My Dad was fond of an old country song, “The Letter Edged in Black.” He recalled that, back in the day when all communication, however urgent, relied on mail service, letters bearing bad news were enclosed in envelopes marked with black around the edges. The intent was to warn that the message inside was not routine correspondence, and that the recipient should be prepared to hear the worst. The shock of learning some things without warning would only amplify the message.
The next of kin (“NOK” in military parlance) of service members are prepared more than most to hear such news, but the shock is handled differently. When combat hero Staff Sergeant Will Montgomery (Ben Foster) is assigned to the Casualty Notification Unit to complete his final months of service, he views it as a bit of an insult. Delivering bad news, adhering to a stiff and cold script and watching the impact on loved ones resulting from his visit seems like a lousy chore to someone who has seen as much as he has. His partner, Captain Tony Stone (Woody Harrelson), trains him to exercise detachment, stick to the script and avoid touching anyone. Speak only to the primary next of kin, don’t park out front, and don’t wait around, drawing attention. His professionalism masks a detachment from his emotions, necessary not only to the successful notification of death in the line of service, but to his own well-being.
The Casualty Notification officers encounter anger, resentment, nausea and deadened shock, reactions that the seasoned Captain Stone warns his protege to expect. But, as The Messenger takes its time to show us, they are not prepared for the reactions they experience themselves, particularly when they make an official visit to a new widow (a surprising Samantha Morton) and the heartbreak and grief manage to get around everyone’s defenses.
The Messenger shows a new viewpoint on war that is devastating but not divisive. The cold violence that the officers deliver to the loved ones waiting back home must be an awful burden to bear, but they always speak on behalf of the Secretary of the Army and repress both pain and empathy in the name of military professionalism. Alcohol occasionally seeps inside the Captain’s self-defense, while the distance of an ex-girlfriend wears away at the young Staff Sergeant, putting him in a dangerous situation with the new widow whose life he’s just destroyed.

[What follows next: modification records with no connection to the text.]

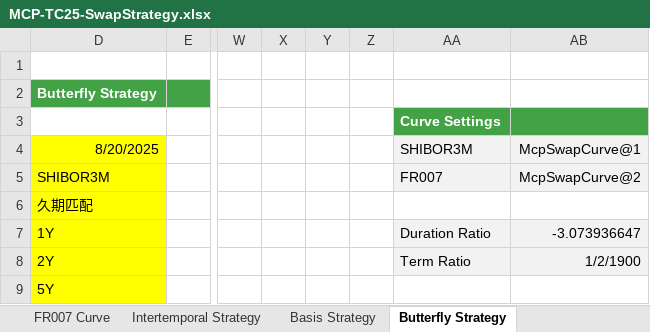
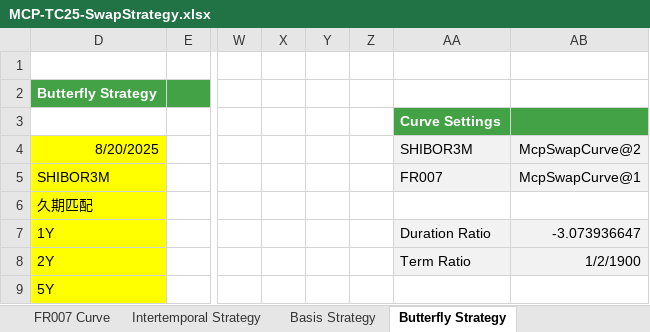
Before and after one commit to MDTSH/mcp_excel, an Excel workbook: excel/en/MCP-TC25-SwapStrategy.xlsx, sheet Butterfly Strategy, drawn as a sheet; only a part is shown, gaps mark what is left out; values as stored, in another font and other column widths than the file's, no borders; charts and pictures not drawn; the diff covers the shown part only; the diff names each change by its address in the sheet, - before the commit and + after, or states it on an @@ line.

```diff
--- a/excel/en/MCP-TC25-SwapStrategy.xlsx (sheet Butterfly Strategy)
+++ b/excel/en/MCP-TC25-SwapStrategy.xlsx (sheet Butterfly Strategy)
-AB4: McpSwapCurve@1
+AB4: McpSwapCurve@2
-AB5: McpSwapCurve@2
+AB5: McpSwapCurve@1
```
Also changed, not shown: 31 edited cells and cell formats elsewhere in this sheet, sheet Intertemporal Strategy, sheet Basis Strategy, sheet FR007 Curve, sheet SHIBOR3M Curve, excel/en/MCP SOFR Curve (BBG).xlsx, excel/zh/MCP SOFR Curve (BBG).xlsx, 4 other files.
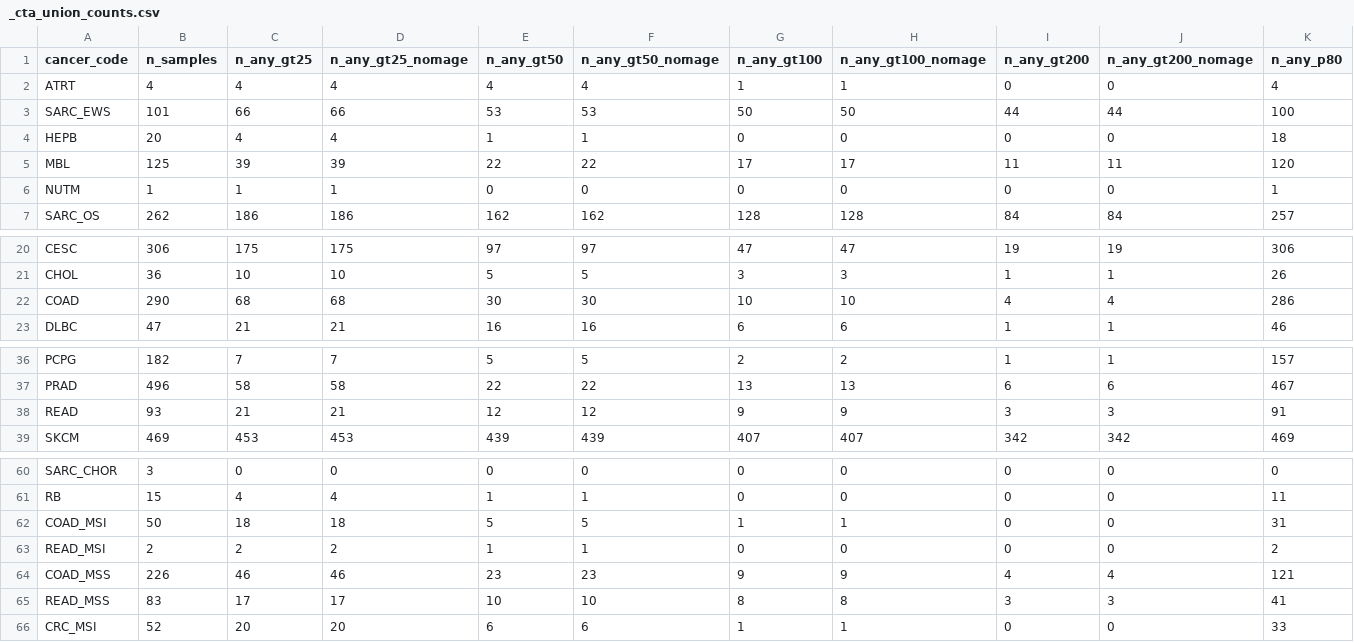
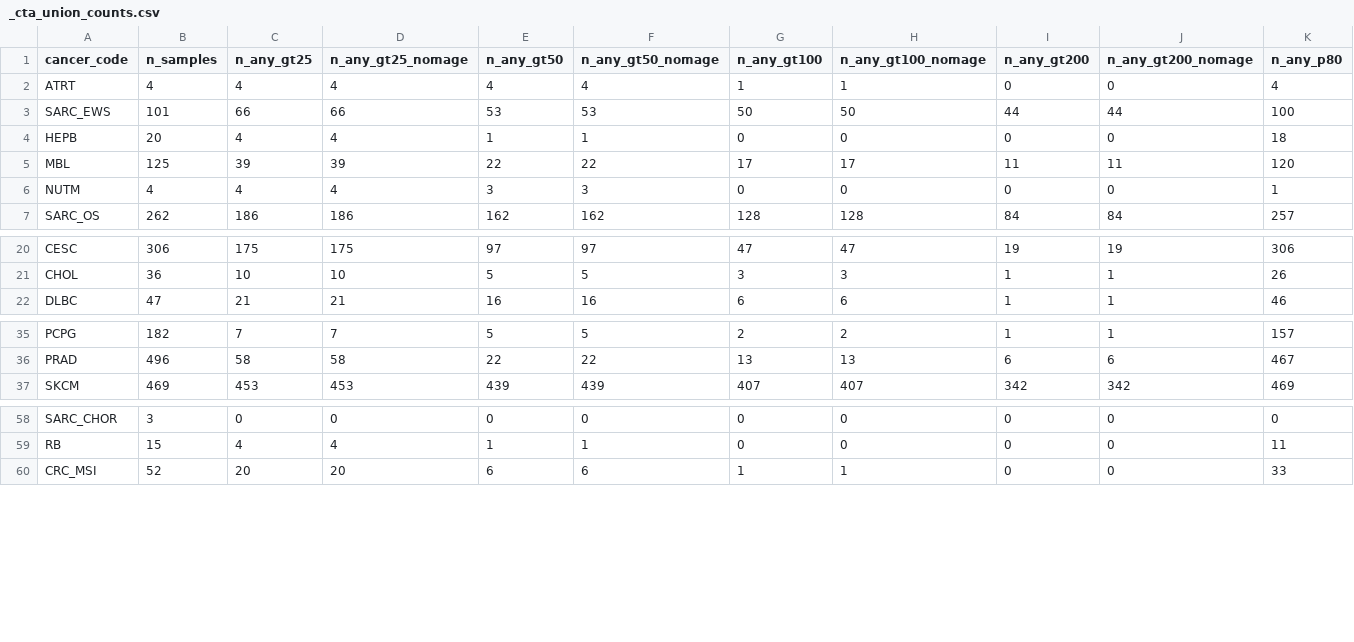
Before and after one commit to pirl-unc/pirlygenes, a CSV file: analyses/outputs/_cta_union_counts.csv, drawn as a sheet; only a part is shown, gaps mark what is left out; rows hold the shown columns only; the diff names each change by its address in the sheet, - before the commit and + after, or states it on an @@ line.

```diff
--- a/analyses/outputs/_cta_union_counts.csv
+++ b/analyses/outputs/_cta_union_counts.csv
-B6 (n_samples): 1
+B6 (n_samples): 4
-C6 (n_any_gt25): 1
+C6 (n_any_gt25): 4
-D6 (n_any_gt25_nomage): 1
+D6 (n_any_gt25_nomage): 4
-E6 (n_any_gt50): 0
+E6 (n_any_gt50): 3
-F6 (n_any_gt50_nomage): 0
+F6 (n_any_gt50_nomage): 3
-row 22: COAD | 290 | 68 | 68 | 30 | 30 | 10 | 10 | 4 | 4 | 286
-row 38: READ | 93 | 21 | 21 | 12 | 12 | 9 | 9 | 3 | 3 | 91
-row 62: COAD_MSI | 50 | 18 | 18 | 5 | 5 | 1 | 1 | 0 | 0 | 31
-row 63: READ_MSI | 2 | 2 | 2 | 1 | 1 | 0 | 0 | 0 | 0 | 2
-row 64: COAD_MSS | 226 | 46 | 46 | 23 | 23 | 9 | 9 | 4 | 4 | 121
-row 65: READ_MSS | 83 | 17 | 17 | 10 | 10 | 8 | 8 | 3 | 3 | 41
```
Also changed, not shown: pirlygenes/data/cdna-identical-gene-groups.csv, pirlygenes/data/protein-identical-gene-groups.csv, 19 other files.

“I think they ought to show every damn funeral on TV, live,” Harrelson’s character growls at one point, and that’s the argument I’ve tried to make. Pretending that the deaths don’t represent real lives cut short, that the mission doesn’t result in orphans and grieving parents, makes war too easy. And makes all of us too willing to ignore the network of pain behind every fallen soldier. There are letters edged in black being delivered today, somewhere in America, and we should be witness when that bad news is delivered.